» **Supplied records**

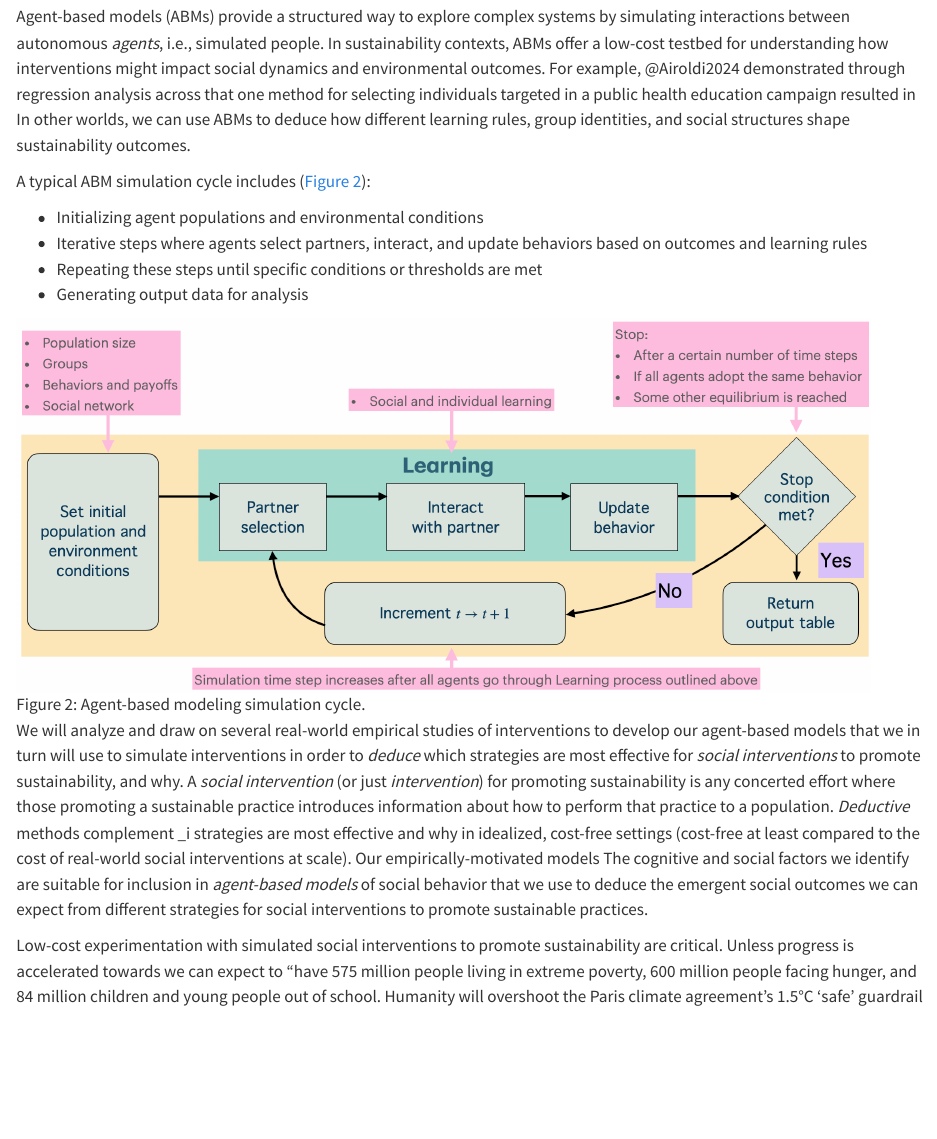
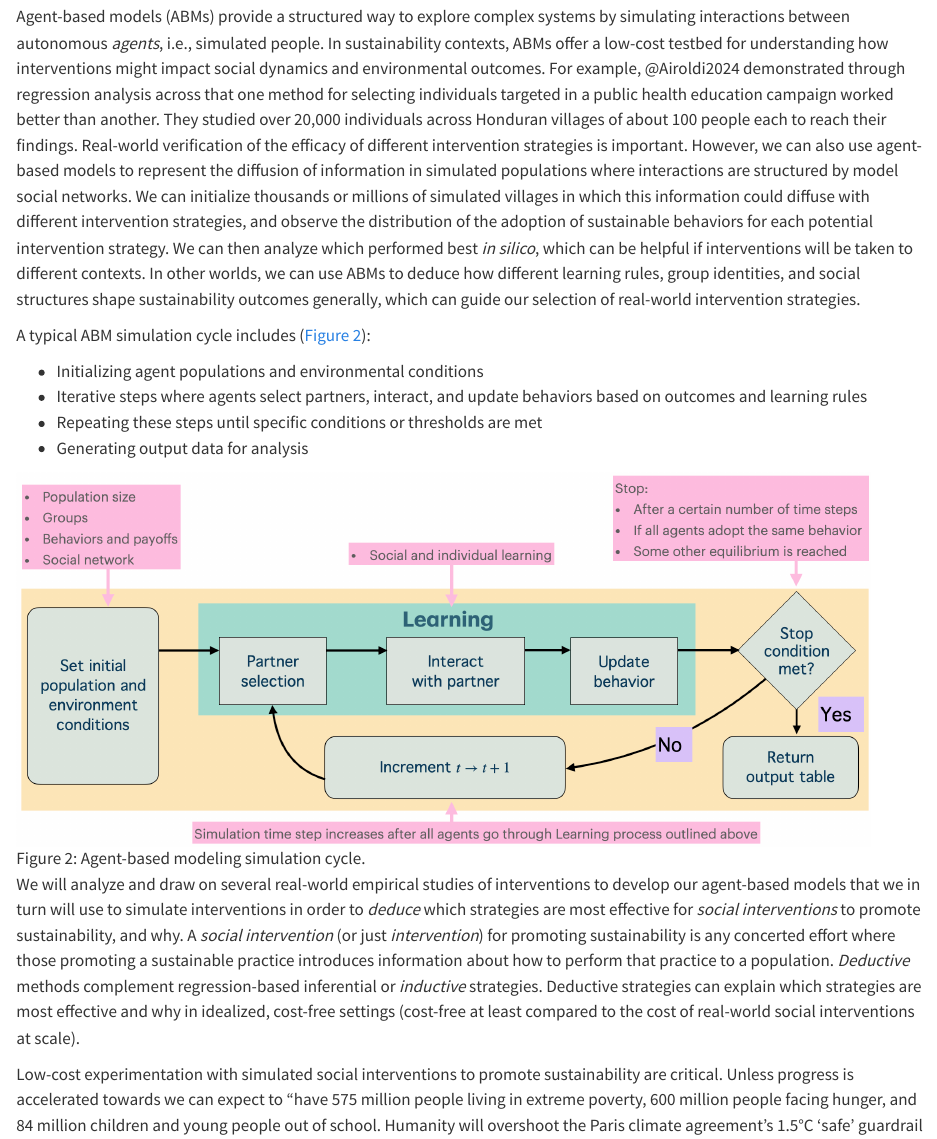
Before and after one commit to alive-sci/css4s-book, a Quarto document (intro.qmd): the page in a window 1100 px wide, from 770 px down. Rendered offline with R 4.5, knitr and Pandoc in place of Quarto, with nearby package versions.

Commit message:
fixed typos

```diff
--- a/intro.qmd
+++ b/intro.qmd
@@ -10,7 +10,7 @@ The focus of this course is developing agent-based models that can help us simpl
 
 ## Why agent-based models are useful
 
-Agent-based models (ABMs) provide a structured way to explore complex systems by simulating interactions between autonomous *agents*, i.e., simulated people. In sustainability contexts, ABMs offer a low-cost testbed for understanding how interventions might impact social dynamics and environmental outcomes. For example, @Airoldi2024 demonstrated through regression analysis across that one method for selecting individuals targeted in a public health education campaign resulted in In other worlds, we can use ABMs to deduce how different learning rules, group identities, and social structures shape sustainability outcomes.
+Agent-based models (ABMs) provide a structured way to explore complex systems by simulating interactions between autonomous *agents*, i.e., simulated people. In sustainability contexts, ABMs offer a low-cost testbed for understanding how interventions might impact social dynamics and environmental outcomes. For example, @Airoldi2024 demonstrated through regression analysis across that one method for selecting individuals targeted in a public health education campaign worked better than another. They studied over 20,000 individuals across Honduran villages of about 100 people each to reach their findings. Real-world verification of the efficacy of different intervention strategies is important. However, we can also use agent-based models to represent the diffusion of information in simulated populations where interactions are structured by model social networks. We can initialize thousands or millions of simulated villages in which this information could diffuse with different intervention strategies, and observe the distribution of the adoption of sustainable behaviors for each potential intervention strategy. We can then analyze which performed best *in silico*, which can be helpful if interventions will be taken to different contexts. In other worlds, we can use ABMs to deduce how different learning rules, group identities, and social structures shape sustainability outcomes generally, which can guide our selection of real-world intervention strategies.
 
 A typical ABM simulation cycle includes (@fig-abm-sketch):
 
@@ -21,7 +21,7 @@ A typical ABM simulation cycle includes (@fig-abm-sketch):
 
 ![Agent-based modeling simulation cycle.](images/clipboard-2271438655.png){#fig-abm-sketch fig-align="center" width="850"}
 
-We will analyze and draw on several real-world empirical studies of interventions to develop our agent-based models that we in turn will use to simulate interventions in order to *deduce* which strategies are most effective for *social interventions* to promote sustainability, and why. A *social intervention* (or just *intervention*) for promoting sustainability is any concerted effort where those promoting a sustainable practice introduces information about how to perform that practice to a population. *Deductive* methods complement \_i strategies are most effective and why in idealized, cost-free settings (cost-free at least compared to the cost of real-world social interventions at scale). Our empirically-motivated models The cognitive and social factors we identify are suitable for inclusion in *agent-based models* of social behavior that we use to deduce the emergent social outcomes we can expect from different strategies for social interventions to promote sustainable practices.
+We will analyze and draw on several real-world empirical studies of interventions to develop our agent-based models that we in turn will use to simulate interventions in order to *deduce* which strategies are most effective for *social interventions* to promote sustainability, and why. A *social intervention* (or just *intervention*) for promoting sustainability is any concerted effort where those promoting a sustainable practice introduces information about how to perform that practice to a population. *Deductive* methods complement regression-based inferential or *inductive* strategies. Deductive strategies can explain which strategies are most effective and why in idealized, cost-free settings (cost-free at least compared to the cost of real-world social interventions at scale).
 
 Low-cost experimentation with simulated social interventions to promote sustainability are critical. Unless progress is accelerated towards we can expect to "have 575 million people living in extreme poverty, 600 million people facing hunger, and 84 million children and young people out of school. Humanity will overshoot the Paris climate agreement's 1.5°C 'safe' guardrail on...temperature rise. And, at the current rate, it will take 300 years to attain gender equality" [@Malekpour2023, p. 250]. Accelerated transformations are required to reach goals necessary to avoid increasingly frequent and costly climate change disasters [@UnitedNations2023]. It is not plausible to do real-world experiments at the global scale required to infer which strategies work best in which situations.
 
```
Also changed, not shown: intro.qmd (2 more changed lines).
* * *
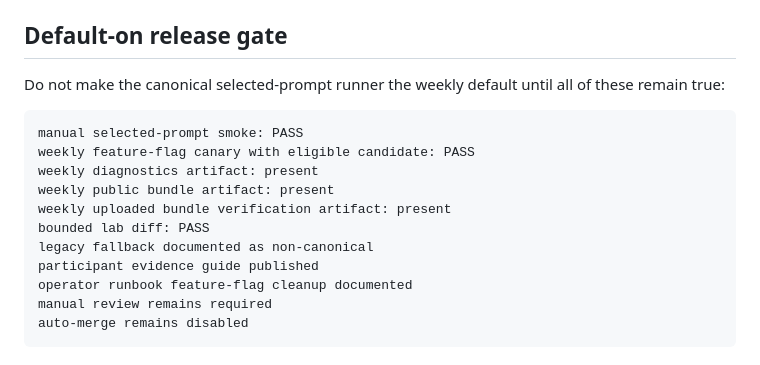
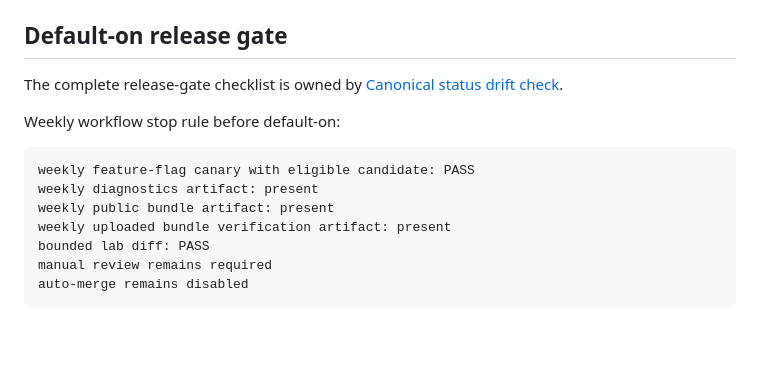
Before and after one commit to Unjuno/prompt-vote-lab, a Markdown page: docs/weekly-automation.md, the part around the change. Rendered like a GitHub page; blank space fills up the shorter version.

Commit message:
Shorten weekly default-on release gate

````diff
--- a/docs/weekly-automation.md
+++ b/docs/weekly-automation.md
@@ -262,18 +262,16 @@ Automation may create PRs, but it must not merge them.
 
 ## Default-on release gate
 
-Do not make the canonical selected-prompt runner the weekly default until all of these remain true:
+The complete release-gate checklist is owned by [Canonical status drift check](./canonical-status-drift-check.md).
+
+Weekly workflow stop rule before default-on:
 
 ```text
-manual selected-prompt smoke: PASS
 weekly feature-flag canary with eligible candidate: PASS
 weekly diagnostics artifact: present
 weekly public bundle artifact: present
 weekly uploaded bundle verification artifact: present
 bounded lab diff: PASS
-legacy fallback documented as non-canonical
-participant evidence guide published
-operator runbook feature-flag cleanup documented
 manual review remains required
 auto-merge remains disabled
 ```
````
...
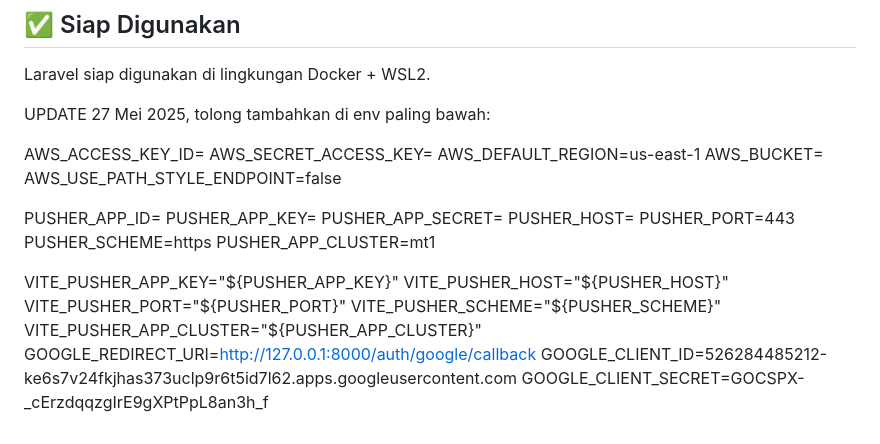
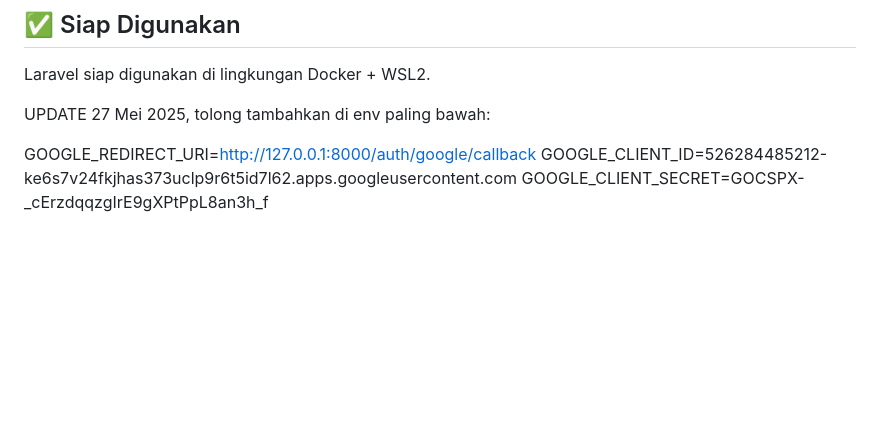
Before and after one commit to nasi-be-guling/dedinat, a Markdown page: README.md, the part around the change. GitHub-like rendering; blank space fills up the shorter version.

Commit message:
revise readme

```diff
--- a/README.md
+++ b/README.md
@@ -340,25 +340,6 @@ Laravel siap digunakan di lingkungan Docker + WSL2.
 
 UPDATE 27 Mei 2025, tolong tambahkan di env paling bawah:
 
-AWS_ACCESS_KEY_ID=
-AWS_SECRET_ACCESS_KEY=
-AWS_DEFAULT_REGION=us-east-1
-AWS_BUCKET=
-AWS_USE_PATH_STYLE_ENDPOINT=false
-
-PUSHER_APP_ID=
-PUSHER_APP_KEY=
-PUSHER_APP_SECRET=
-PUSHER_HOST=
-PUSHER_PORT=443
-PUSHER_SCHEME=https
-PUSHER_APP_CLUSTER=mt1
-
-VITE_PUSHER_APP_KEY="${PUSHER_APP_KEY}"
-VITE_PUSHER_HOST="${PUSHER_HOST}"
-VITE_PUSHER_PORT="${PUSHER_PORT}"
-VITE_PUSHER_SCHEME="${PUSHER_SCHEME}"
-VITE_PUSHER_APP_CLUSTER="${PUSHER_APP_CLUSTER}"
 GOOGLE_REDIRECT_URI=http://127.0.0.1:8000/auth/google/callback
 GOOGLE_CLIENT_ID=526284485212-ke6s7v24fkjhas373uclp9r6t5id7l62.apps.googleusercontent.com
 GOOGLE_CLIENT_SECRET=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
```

» **Goal of the exercise**
Scan the entries above. Copy each line that has the string "release".

» **Result for this exercise**
Shorten weekly default-on release gate
 ## Default-on release gate
+The complete release-gate checklist is owned by [Canonical status drift check](./canonical-status-drift-check.md).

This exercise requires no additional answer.